— Records for the exercise —

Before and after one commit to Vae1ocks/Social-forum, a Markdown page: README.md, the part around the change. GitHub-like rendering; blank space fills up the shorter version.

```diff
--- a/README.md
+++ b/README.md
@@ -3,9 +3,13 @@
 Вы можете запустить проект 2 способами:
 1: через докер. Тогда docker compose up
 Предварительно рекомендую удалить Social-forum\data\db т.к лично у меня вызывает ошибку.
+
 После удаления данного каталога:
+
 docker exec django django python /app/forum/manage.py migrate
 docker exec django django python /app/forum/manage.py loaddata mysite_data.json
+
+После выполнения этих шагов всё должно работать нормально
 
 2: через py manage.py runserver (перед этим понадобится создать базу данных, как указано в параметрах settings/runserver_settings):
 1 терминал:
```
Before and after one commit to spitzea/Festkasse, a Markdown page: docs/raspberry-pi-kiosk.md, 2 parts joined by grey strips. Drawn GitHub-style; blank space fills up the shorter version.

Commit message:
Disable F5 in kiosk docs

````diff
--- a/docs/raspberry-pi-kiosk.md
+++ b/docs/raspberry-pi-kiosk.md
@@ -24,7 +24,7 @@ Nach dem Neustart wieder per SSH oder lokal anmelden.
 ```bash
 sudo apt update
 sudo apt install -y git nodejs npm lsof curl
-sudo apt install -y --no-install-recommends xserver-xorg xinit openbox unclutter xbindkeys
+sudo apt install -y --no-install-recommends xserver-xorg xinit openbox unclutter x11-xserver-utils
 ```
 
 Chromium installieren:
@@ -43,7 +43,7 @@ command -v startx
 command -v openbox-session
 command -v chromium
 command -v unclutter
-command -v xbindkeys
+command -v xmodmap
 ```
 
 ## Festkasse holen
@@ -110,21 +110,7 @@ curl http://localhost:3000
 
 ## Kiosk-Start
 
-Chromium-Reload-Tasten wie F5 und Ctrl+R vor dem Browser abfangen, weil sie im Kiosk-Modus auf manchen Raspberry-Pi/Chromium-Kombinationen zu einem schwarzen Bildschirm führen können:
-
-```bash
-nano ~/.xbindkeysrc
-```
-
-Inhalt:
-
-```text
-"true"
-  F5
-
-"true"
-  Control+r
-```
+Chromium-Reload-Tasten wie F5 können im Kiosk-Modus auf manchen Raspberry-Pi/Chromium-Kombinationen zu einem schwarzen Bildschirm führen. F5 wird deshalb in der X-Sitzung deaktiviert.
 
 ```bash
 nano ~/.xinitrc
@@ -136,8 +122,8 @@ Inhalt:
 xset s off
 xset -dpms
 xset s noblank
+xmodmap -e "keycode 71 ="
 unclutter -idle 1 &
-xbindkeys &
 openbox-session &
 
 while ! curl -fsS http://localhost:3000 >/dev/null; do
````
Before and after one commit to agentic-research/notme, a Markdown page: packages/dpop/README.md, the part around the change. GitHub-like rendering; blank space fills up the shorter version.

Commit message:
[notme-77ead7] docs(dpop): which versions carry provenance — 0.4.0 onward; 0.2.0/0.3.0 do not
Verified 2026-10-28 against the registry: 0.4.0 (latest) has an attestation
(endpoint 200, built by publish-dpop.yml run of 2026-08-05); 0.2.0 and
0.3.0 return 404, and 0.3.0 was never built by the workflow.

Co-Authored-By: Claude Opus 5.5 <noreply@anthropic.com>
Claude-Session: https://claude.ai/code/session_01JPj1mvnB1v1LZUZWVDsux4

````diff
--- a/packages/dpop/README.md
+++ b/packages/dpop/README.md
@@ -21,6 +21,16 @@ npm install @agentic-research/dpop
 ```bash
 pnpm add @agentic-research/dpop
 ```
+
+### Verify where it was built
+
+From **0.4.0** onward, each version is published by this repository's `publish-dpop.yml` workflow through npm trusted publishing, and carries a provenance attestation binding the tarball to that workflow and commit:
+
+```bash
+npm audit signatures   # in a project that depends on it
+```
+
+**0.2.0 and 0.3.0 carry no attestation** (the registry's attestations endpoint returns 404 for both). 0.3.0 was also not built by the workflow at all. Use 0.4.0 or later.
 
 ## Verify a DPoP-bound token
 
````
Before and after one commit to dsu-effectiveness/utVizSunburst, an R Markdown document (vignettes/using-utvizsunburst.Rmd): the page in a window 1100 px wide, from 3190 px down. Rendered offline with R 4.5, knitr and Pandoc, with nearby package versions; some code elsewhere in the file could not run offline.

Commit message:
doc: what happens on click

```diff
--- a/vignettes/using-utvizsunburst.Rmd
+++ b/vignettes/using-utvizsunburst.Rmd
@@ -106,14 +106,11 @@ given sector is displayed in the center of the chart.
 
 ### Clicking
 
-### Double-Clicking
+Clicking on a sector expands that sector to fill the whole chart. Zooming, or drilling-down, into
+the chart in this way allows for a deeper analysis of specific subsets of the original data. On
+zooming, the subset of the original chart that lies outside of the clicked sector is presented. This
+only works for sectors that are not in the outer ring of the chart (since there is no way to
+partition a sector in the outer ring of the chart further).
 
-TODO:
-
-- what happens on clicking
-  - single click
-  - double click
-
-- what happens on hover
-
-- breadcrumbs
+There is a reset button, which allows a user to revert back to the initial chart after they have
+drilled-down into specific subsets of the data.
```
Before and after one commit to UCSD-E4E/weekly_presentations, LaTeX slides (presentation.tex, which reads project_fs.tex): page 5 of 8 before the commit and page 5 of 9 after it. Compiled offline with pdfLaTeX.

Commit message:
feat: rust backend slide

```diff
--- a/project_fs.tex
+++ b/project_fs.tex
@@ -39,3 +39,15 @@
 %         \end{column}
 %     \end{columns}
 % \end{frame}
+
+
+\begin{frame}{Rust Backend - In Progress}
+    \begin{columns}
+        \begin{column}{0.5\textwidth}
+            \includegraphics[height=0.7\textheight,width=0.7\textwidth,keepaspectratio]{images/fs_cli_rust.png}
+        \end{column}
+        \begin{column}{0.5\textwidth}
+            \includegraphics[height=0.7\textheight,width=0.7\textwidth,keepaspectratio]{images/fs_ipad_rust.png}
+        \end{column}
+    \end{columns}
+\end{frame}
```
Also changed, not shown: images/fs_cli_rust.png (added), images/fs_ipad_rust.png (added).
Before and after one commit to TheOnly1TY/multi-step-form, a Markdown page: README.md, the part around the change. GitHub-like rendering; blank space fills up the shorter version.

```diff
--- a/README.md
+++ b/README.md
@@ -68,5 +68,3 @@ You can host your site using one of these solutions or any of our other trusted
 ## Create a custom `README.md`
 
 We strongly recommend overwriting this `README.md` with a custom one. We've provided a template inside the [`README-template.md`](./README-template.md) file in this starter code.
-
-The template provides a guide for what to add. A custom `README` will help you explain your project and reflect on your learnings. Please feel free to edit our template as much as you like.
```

— Requirement —
Please write the listing out again, matching each line exactly.

— Answer box —
Before and after one commit to Vae1ocks/Social-forum, a Markdown page: README.md, the part around the change. GitHub-like rendering; blank space fills up the shorter version.

```diff
--- a/README.md
+++ b/README.md
@@ -3,9 +3,13 @@
 Вы можете запустить проект 2 способами:
 1: через докер. Тогда docker compose up
 Предварительно рекомендую удалить Social-forum\data\db т.к лично у меня вызывает ошибку.
+
 После удаления данного каталога:
+
 docker exec django django python /app/forum/manage.py migrate
 docker exec django django python /app/forum/manage.py loaddata mysite_data.json
+
+После выполнения этих шагов всё должно работать нормально
 
 2: через py manage.py runserver (перед этим понадобится создать базу данных, как указано в параметрах settings/runserver_settings):
 1 терминал:
```
Before and after one commit to spitzea/Festkasse, a Markdown page: docs/raspberry-pi-kiosk.md, 2 parts joined by grey strips. Drawn GitHub-style; blank space fills up the shorter version.

Commit message:
Disable F5 in kiosk docs

````diff
--- a/docs/raspberry-pi-kiosk.md
+++ b/docs/raspberry-pi-kiosk.md
@@ -24,7 +24,7 @@ Nach dem Neustart wieder per SSH oder lokal anmelden.
 ```bash
 sudo apt update
 sudo apt install -y git nodejs npm lsof curl
-sudo apt install -y --no-install-recommends xserver-xorg xinit openbox unclutter xbindkeys
+sudo apt install -y --no-install-recommends xserver-xorg xinit openbox unclutter x11-xserver-utils
 ```
 
 Chromium installieren:
@@ -43,7 +43,7 @@ command -v startx
 command -v openbox-session
 command -v chromium
 command -v unclutter
-command -v xbindkeys
+command -v xmodmap
 ```
 
 ## Festkasse holen
@@ -110,21 +110,7 @@ curl http://localhost:3000
 
 ## Kiosk-Start
 
-Chromium-Reload-Tasten wie F5 und Ctrl+R vor dem Browser abfangen, weil sie im Kiosk-Modus auf manchen Raspberry-Pi/Chromium-Kombinationen zu einem schwarzen Bildschirm führen können:
-
-```bash
-nano ~/.xbindkeysrc
-```
-
-Inhalt:
-
-```text
-"true"
-  F5
-
-"true"
-  Control+r
-```
+Chromium-Reload-Tasten wie F5 können im Kiosk-Modus auf manchen Raspberry-Pi/Chromium-Kombinationen zu einem schwarzen Bildschirm führen. F5 wird deshalb in der X-Sitzung deaktiviert.
 
 ```bash
 nano ~/.xinitrc
@@ -136,8 +122,8 @@ Inhalt:
 xset s off
 xset -dpms
 xset s noblank
+xmodmap -e "keycode 71 ="
 unclutter -idle 1 &
-xbindkeys &
 openbox-session &
 
 while ! curl -fsS http://localhost:3000 >/dev/null; do
````
Before and after one commit to agentic-research/notme, a Markdown page: packages/dpop/README.md, the part around the change. GitHub-like rendering; blank space fills up the shorter version.

Commit message:
[notme-77ead7] docs(dpop): which versions carry provenance — 0.4.0 onward; 0.2.0/0.3.0 do not
Verified 2026-10-28 against the registry: 0.4.0 (latest) has an attestation
(endpoint 200, built by publish-dpop.yml run of 2026-08-05); 0.2.0 and
0.3.0 return 404, and 0.3.0 was never built by the workflow.

Co-Authored-By: Claude Opus 5.5 <noreply@anthropic.com>
Claude-Session: https://claude.ai/code/session_01JPj1mvnB1v1LZUZWVDsux4

````diff
--- a/packages/dpop/README.md
+++ b/packages/dpop/README.md
@@ -21,6 +21,16 @@ npm install @agentic-research/dpop
 ```bash
 pnpm add @agentic-research/dpop
 ```
+
+### Verify where it was built
+
+From **0.4.0** onward, each version is published by this repository's `publish-dpop.yml` workflow through npm trusted publishing, and carries a provenance attestation binding the tarball to that workflow and commit:
+
+```bash
+npm audit signatures   # in a project that depends on it
+```
+
+**0.2.0 and 0.3.0 carry no attestation** (the registry's attestations endpoint returns 404 for both). 0.3.0 was also not built by the workflow at all. Use 0.4.0 or later.
 
 ## Verify a DPoP-bound token
 
````
Before and after one commit to dsu-effectiveness/utVizSunburst, an R Markdown document (vignettes/using-utvizsunburst.Rmd): the page in a window 1100 px wide, from 3190 px down. Rendered offline with R 4.5, knitr and Pandoc, with nearby package versions; some code elsewhere in the file could not run offline.

Commit message:
doc: what happens on click

```diff
--- a/vignettes/using-utvizsunburst.Rmd
+++ b/vignettes/using-utvizsunburst.Rmd
@@ -106,14 +106,11 @@ given sector is displayed in the center of the chart.
 
 ### Clicking
 
-### Double-Clicking
+Clicking on a sector expands that sector to fill the whole chart. Zooming, or drilling-down, into
+the chart in this way allows for a deeper analysis of specific subsets of the original data. On
+zooming, the subset of the original chart that lies outside of the clicked sector is presented. This
+only works for sectors that are not in the outer ring of the chart (since there is no way to
+partition a sector in the outer ring of the chart further).
 
-TODO:
-
-- what happens on clicking
-  - single click
-  - double click
-
-- what happens on hover
-
-- breadcrumbs
+There is a reset button, which allows a user to revert back to the initial chart after they have
+drilled-down into specific subsets of the data.
```
Before and after one commit to UCSD-E4E/weekly_presentations, LaTeX slides (presentation.tex, which reads project_fs.tex): page 5 of 8 before the commit and page 5 of 9 after it. Compiled offline with pdfLaTeX.

Commit message:
feat: rust backend slide

```diff
--- a/project_fs.tex
+++ b/project_fs.tex
@@ -39,3 +39,15 @@
 %         \end{column}
 %     \end{columns}
 % \end{frame}
+
+
+\begin{frame}{Rust Backend - In Progress}
+    \begin{columns}
+        \begin{column}{0.5\textwidth}
+            \includegraphics[height=0.7\textheight,width=0.7\textwidth,keepaspectratio]{images/fs_cli_rust.png}
+        \end{column}
+        \begin{column}{0.5\textwidth}
+            \includegraphics[height=0.7\textheight,width=0.7\textwidth,keepaspectratio]{images/fs_ipad_rust.png}
+        \end{column}
+    \end{columns}
+\end{frame}
```
Also changed, not shown: images/fs_cli_rust.png (added), images/fs_ipad_rust.png (added).
Before and after one commit to TheOnly1TY/multi-step-form, a Markdown page: README.md, the part around the change. GitHub-like rendering; blank space fills up the shorter version.

```diff
--- a/README.md
+++ b/README.md
@@ -68,5 +68,3 @@ You can host your site using one of these solutions or any of our other trusted
 ## Create a custom `README.md`
 
 We strongly recommend overwriting this `README.md` with a custom one. We've provided a template inside the [`README-template.md`](./README-template.md) file in this starter code.
-
-The template provides a guide for what to add. A custom `README` will help you explain your project and reflect on your learnings. Please feel free to edit our template as much as you like.
```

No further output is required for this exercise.